(Web interface edit records)
Content starts

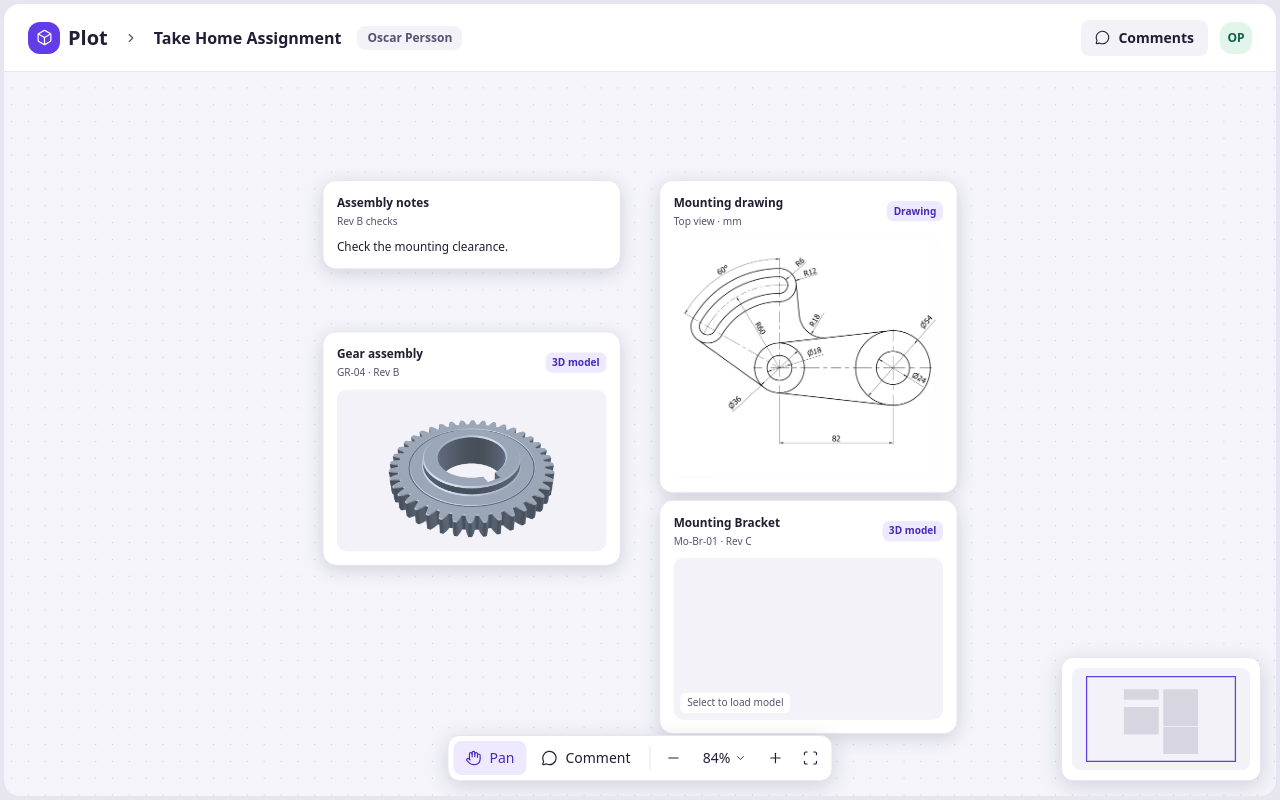
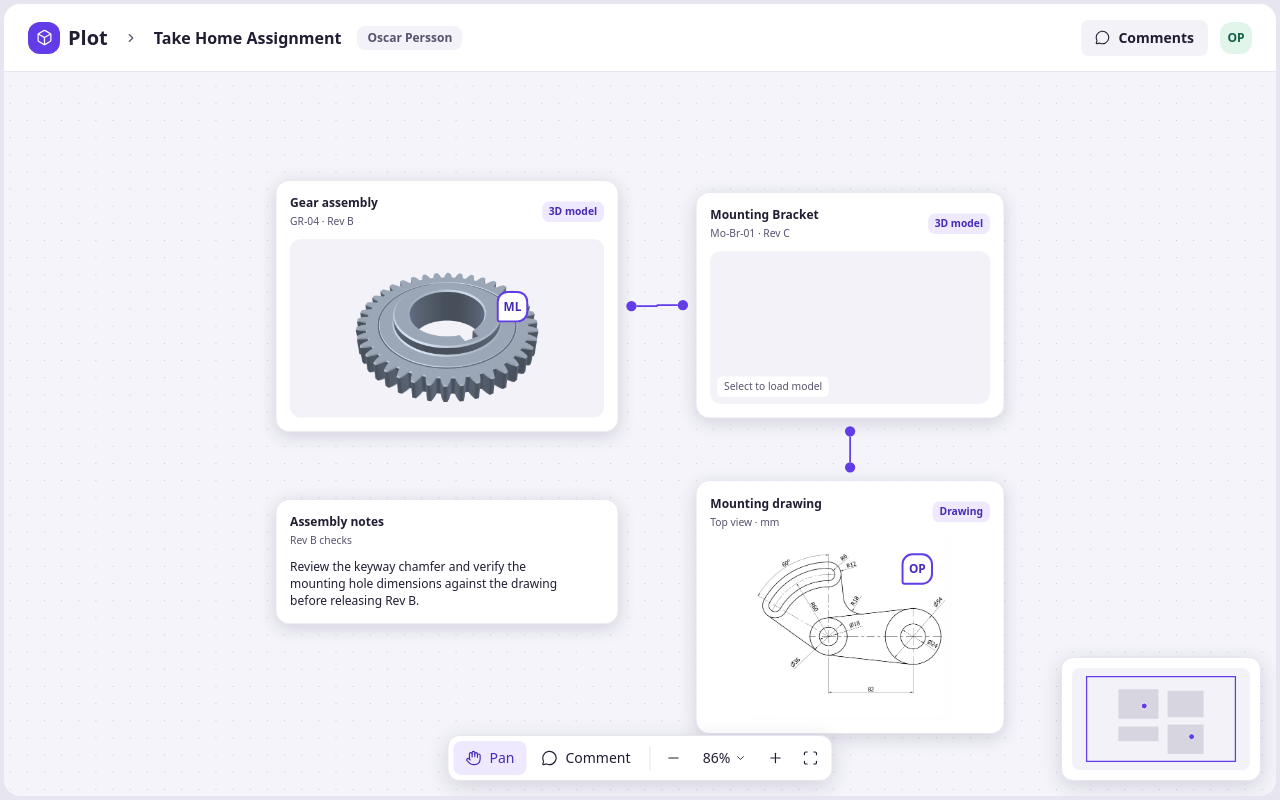
Before and after one commit to oscarzhpersson/Plot, a React (Vite) app: page / in a window 1280 px wide. Built offline with nearby package versions, Linux system fonts and the light colour scheme.

Commit message:
feat: replaces starter board to showcase features

```diff
--- a/src/data/board.json
+++ b/src/data/board.json
@@ -3,47 +3,155 @@
     {
       "id": "2b53a922-f61f-43a8-a7cf-6bb3bc90d916",
       "type": "note",
-      "position": { "x": 220, "y": 0 },
+      "position": { "x": 0, "y": 372 },
       "data": {
         "label": "Assembly notes",
         "subtitle": "Rev B checks",
-        "text": "Check the mounting clearance."
-      }
+        "text": "Review the keyway chamfer and verify the mounting hole dimensions against the drawing before releasing Rev B."
+      },
+      "width": 400
     },
     {
       "id": "3b894661-8c17-4ee8-8d62-72feb92fcc1a",
       "type": "image",
-      "position": { "x": 620, "y": 0 },
+      "position": { "x": 490, "y": 350 },
       "data": {
         "label": "Mounting drawing",
         "subtitle": "Top view · mm",
         "src": "/image-sample-1.png",
         "alt": "Dimensioned drawing of a bracket with two circular holes and a curved slot"
-      }
+      },
+      "width": 360,
+      "height": 296
     },
     {
       "id": "8d93438c-82a6-4e22-94df-f9bbc05cf1dd",
       "type": "model",
-      "position": { "x": 220, "y": 180 },
+      "position": { "x": 0, "y": 0 },
       "data": {
         "label": "Gear assembly",
         "subtitle": "GR-04 · Rev B",
         "src": "/gear-assembly.glb",
         "poster": "/gear-assembly-preview.png",
         "alt": "A gear"
-      }
+      },
+      "width": 400,
+      "height": 294
     },
     {
       "id": "1j8sh2kd-82a6-4e22-94df-f9bbc05cf1dd",
       "type": "model",
-      "position": { "x": 620, "y": 380 },
+      "position": { "x": 490, "y": 14 },
       "data": {
         "label": "Mounting Bracket",
         "subtitle": "Mo-Br-01 · Rev C",
         "src": "/mounting-bracket.glb",
         "alt": "A mounting bracket"
-      }
+      },
+      "width": 360,
+      "height": 264
     }
   ],
-  "edges": []
+  "edges": [
+    {
+      "id": "2fcdadd0-d27c-5dc8-9e82-4ed99ceb6682",
+      "source": "8d93438c-82a6-4e22-94df-f9bbc05cf1dd",
+      "sourceHandle": "right",
+      "target": "1j8sh2kd-82a6-4e22-94df-f9bbc05cf1dd",
+      "targetHandle": "left"
+    },
+    {
+      "id": "b222fa87-019c-581c-a749-10ad2f801655",
+      "source": "1j8sh2kd-82a6-4e22-94df-f9bbc05cf1dd",
+      "sourceHandle": "bottom",
+      "target": "3b894661-8c17-4ee8-8d62-72feb92fcc1a",
+      "targetHandle": "top"
+    }
+  ],
+  "threads": [
+    {
+      "id": "c1416a83-8e52-5f52-be1a-a59f3f48b6b9",
+      "position": { "x": 258, "y": 166 },
+      "status": "open",
+      "messages": [
+        {
+          "id": "3345cc4f-b07a-5afa-8945-705cfec13723",
+          "author": {
+            "name": "Maya Lind",
+            "initials": "ML"
+          },
+          "body": "Can we chamfer the keyway entrance? It would make the gear easier to align on the shaft.",
+          "createdAt": "2026-11-16T09:42:00.000Z"
+        },
+        {
+          "id": "bc2fa143-c5c4-5378-917c-6fa20e68e1ba",
+          "author": {
+            "name": "Oscar Persson",
+            "initials": "OP"
+          },
+          "body": "I’ll check the available space against the shaft drawing.",
+          "createdAt": "2026-11-16T10:08:00.000Z"
+        },
+        {
+          "id": "71b0c970-8eaf-5d87-be7c-08a6195535f5",
+          "author": {
+            "name": "Jules Rivera",
+            "initials": "JR"
+          },
+          "body": "Please also check whether the existing deburring operation can do it.",
+          "createdAt": "2026-11-16T10:14:00.000Z"
+        }
+      ]
+    },
+    {
+      "id": "e6809617-a07b-50cc-9e8f-3c7672f444d6",
+      "position": { "x": 730, "y": 472 },
+      "status": "open",
+      "messages": [
+        {
+          "id": "d61aa554-0cbe-5f8d-9b58-508eb0a5dac3",
+          "author": {
+            "name": "Oscar Persson",
+            "initials": "OP"
+          },
+          "body": "Confirm the mounting hole diameter before this drawing goes out for review.",
+          "createdAt": "2026-11-16T10:25:00.000Z"
+        },
+        {
+          "id": "c7ebbc67-5219-5305-a34b-76c752c02816",
+          "author": {
+            "name": "Maya Lind",
+            "initials": "ML"
+          },
+          "body": "I’ll verify it against the bracket model and update the drawing if needed.",
+          "createdAt": "2026-11-16T10:34:00.000Z"
+        }
+      ]
+    },
+    {
+      "id": "af01b876-1cb2-5913-b2e1-874c1a049bda",
+      "position": { "x": 750, "y": 203 },
+      "status": "resolved",
+      "messages": [
+        {
+          "id": "b65ffa21-f155-58d9-9cdd-47659783e001",
+          "author": {
+            "name": "Jules Rivera",
+            "initials": "JR"
+          },
+          "body": "Does the lower mounting hole leave enough room for the fastener head?",
+          "createdAt": "2026-11-16T08:55:00.000Z"
+        },
+        {
+          "id": "10f54249-c025-5be6-b189-dd5261b0ae44",
+          "author": {
+            "name": "Oscar Persson",
+            "initials": "OP"
+          },
+          "body": "Checked the bracket with the planned fastener. The head clears the flange.",
+          "createdAt": "2026-11-16T09:12:00.000Z"
+        }
+      ]
+    }
+  ]
 }
--- a/src/data/commentStorage.ts
+++ b/src/data/commentStorage.ts
@@ -1,4 +1,5 @@
 import { z } from "zod";
+import starterBoard from "./board.json";
 
 const storageKey = "plot.comments.v1";
 
@@ -20,13 +21,14 @@ const threadSchema = z.object({
 });
 
 const threadsSchema = z.array(threadSchema);
+const starterThreads = threadsSchema.parse(starterBoard.threads);
 
 export type CommentThread = z.infer<typeof threadSchema>;
 
 export function loadCommentThreads(): CommentThread[] {
   try {
     const saved = localStorage.getItem(storageKey);
-    return saved === null ? [] : threadsSchema.parse(JSON.parse(saved));
+    return saved === null ? starterThreads : threadsSchema.parse(JSON.parse(saved));
   } catch (error) {
     console.warn("Could not load the saved comment threads.", error);
     return [];
```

Content ends

Task directions: Please return the lines above exactly, with the pictures omitted.

Answer to the exercise:
Before and after one commit to oscarzhpersson/Plot, a React (Vite) app: page / in a window 1280 px wide. Built offline with nearby package versions, Linux system fonts and the light colour scheme.

Commit message:
feat: replaces starter board to showcase features

```diff
--- a/src/data/board.json
+++ b/src/data/board.json
@@ -3,47 +3,155 @@
     {
       "id": "2b53a922-f61f-43a8-a7cf-6bb3bc90d916",
       "type": "note",
-      "position": { "x": 220, "y": 0 },
+      "position": { "x": 0, "y": 372 },
       "data": {
         "label": "Assembly notes",
         "subtitle": "Rev B checks",
-        "text": "Check the mounting clearance."
-      }
+        "text": "Review the keyway chamfer and verify the mounting hole dimensions against the drawing before releasing Rev B."
+      },
+      "width": 400
     },
     {
       "id": "3b894661-8c17-4ee8-8d62-72feb92fcc1a",
       "type": "image",
-      "position": { "x": 620, "y": 0 },
+      "position": { "x": 490, "y": 350 },
       "data": {
         "label": "Mounting drawing",
         "subtitle": "Top view · mm",
         "src": "/image-sample-1.png",
         "alt": "Dimensioned drawing of a bracket with two circular holes and a curved slot"
-      }
+      },
+      "width": 360,
+      "height": 296
     },
     {
       "id": "8d93438c-82a6-4e22-94df-f9bbc05cf1dd",
       "type": "model",
-      "position": { "x": 220, "y": 180 },
+      "position": { "x": 0, "y": 0 },
       "data": {
         "label": "Gear assembly",
         "subtitle": "GR-04 · Rev B",
         "src": "/gear-assembly.glb",
         "poster": "/gear-assembly-preview.png",
         "alt": "A gear"
-      }
+      },
+      "width": 400,
+      "height": 294
     },
     {
       "id": "1j8sh2kd-82a6-4e22-94df-f9bbc05cf1dd",
       "type": "model",
-      "position": { "x": 620, "y": 380 },
+      "position": { "x": 490, "y": 14 },
       "data": {
         "label": "Mounting Bracket",
         "subtitle": "Mo-Br-01 · Rev C",
         "src": "/mounting-bracket.glb",
         "alt": "A mounting bracket"
-      }
+      },
+      "width": 360,
+      "height": 264
     }
   ],
-  "edges": []
+  "edges": [
+    {
+      "id": "2fcdadd0-d27c-5dc8-9e82-4ed99ceb6682",
+      "source": "8d93438c-82a6-4e22-94df-f9bbc05cf1dd",
+      "sourceHandle": "right",
+      "target": "1j8sh2kd-82a6-4e22-94df-f9bbc05cf1dd",
+      "targetHandle": "left"
+    },
+    {
+      "id": "b222fa87-019c-581c-a749-10ad2f801655",
+      "source": "1j8sh2kd-82a6-4e22-94df-f9bbc05cf1dd",
+      "sourceHandle": "bottom",
+      "target": "3b894661-8c17-4ee8-8d62-72feb92fcc1a",
+      "targetHandle": "top"
+    }
+  ],
+  "threads": [
+    {
+      "id": "c1416a83-8e52-5f52-be1a-a59f3f48b6b9",
+      "position": { "x": 258, "y": 166 },
+      "status": "open",
+      "messages": [
+        {
+          "id": "3345cc4f-b07a-5afa-8945-705cfec13723",
+          "author": {
+            "name": "Maya Lind",
+            "initials": "ML"
+          },
+          "body": "Can we chamfer the keyway entrance? It would make the gear easier to align on the shaft.",
+          "createdAt": "2026-11-16T09:42:00.000Z"
+        },
+        {
+          "id": "bc2fa143-c5c4-5378-917c-6fa20e68e1ba",
+          "author": {
+            "name": "Oscar Persson",
+            "initials": "OP"
+          },
+          "body": "I’ll check the available space against the shaft drawing.",
+          "createdAt": "2026-11-16T10:08:00.000Z"
+        },
+        {
+          "id": "71b0c970-8eaf-5d87-be7c-08a6195535f5",
+          "author": {
+            "name": "Jules Rivera",
+            "initials": "JR"
+          },
+          "body": "Please also check whether the existing deburring operation can do it.",
+          "createdAt": "2026-11-16T10:14:00.000Z"
+        }
+      ]
+    },
+    {
+      "id": "e6809617-a07b-50cc-9e8f-3c7672f444d6",
+      "position": { "x": 730, "y": 472 },
+      "status": "open",
+      "messages": [
+        {
+          "id": "d61aa554-0cbe-5f8d-9b58-508eb0a5dac3",
+          "author": {
+            "name": "Oscar Persson",
+            "initials": "OP"
+          },
+          "body": "Confirm the mounting hole diameter before this drawing goes out for review.",
+          "createdAt": "2026-11-16T10:25:00.000Z"
+        },
+        {
+          "id": "c7ebbc67-5219-5305-a34b-76c752c02816",
+          "author": {
+            "name": "Maya Lind",
+            "initials": "ML"
+          },
+          "body": "I’ll verify it against the bracket model and update the drawing if needed.",
+          "createdAt": "2026-11-16T10:34:00.000Z"
+        }
+      ]
+    },
+    {
+      "id": "af01b876-1cb2-5913-b2e1-874c1a049bda",
+      "position": { "x": 750, "y": 203 },
+      "status": "resolved",
+      "messages": [
+        {
+          "id": "b65ffa21-f155-58d9-9cdd-47659783e001",
+          "author": {
+            "name": "Jules Rivera",
+            "initials": "JR"
+          },
+          "body": "Does the lower mounting hole leave enough room for the fastener head?",
+          "createdAt": "2026-11-16T08:55:00.000Z"
+        },
+        {
+          "id": "10f54249-c025-5be6-b189-dd5261b0ae44",
+          "author": {
+            "name": "Oscar Persson",
+            "initials": "OP"
+          },
+          "body": "Checked the bracket with the planned fastener. The head clears the flange.",
+          "createdAt": "2026-11-16T09:12:00.000Z"
+        }
+      ]
+    }
+  ]
 }
--- a/src/data/commentStorage.ts
+++ b/src/data/commentStorage.ts
@@ -1,4 +1,5 @@
 import { z } from "zod";
+import starterBoard from "./board.json";
 
 const storageKey = "plot.comments.v1";
 
@@ -20,13 +21,14 @@ const threadSchema = z.object({
 });
 
 const threadsSchema = z.array(threadSchema);
+const starterThreads = threadsSchema.parse(starterBoard.threads);
 
 export type CommentThread = z.infer<typeof threadSchema>;
 
 export function loadCommentThreads(): CommentThread[] {
   try {
     const saved = localStorage.getItem(storageKey);
-    return saved === null ? [] : threadsSchema.parse(JSON.parse(saved));
+    return saved === null ? starterThreads : threadsSchema.parse(JSON.parse(saved));
   } catch (error) {
     console.warn("Could not load the saved comment threads.", error);
     return [];
```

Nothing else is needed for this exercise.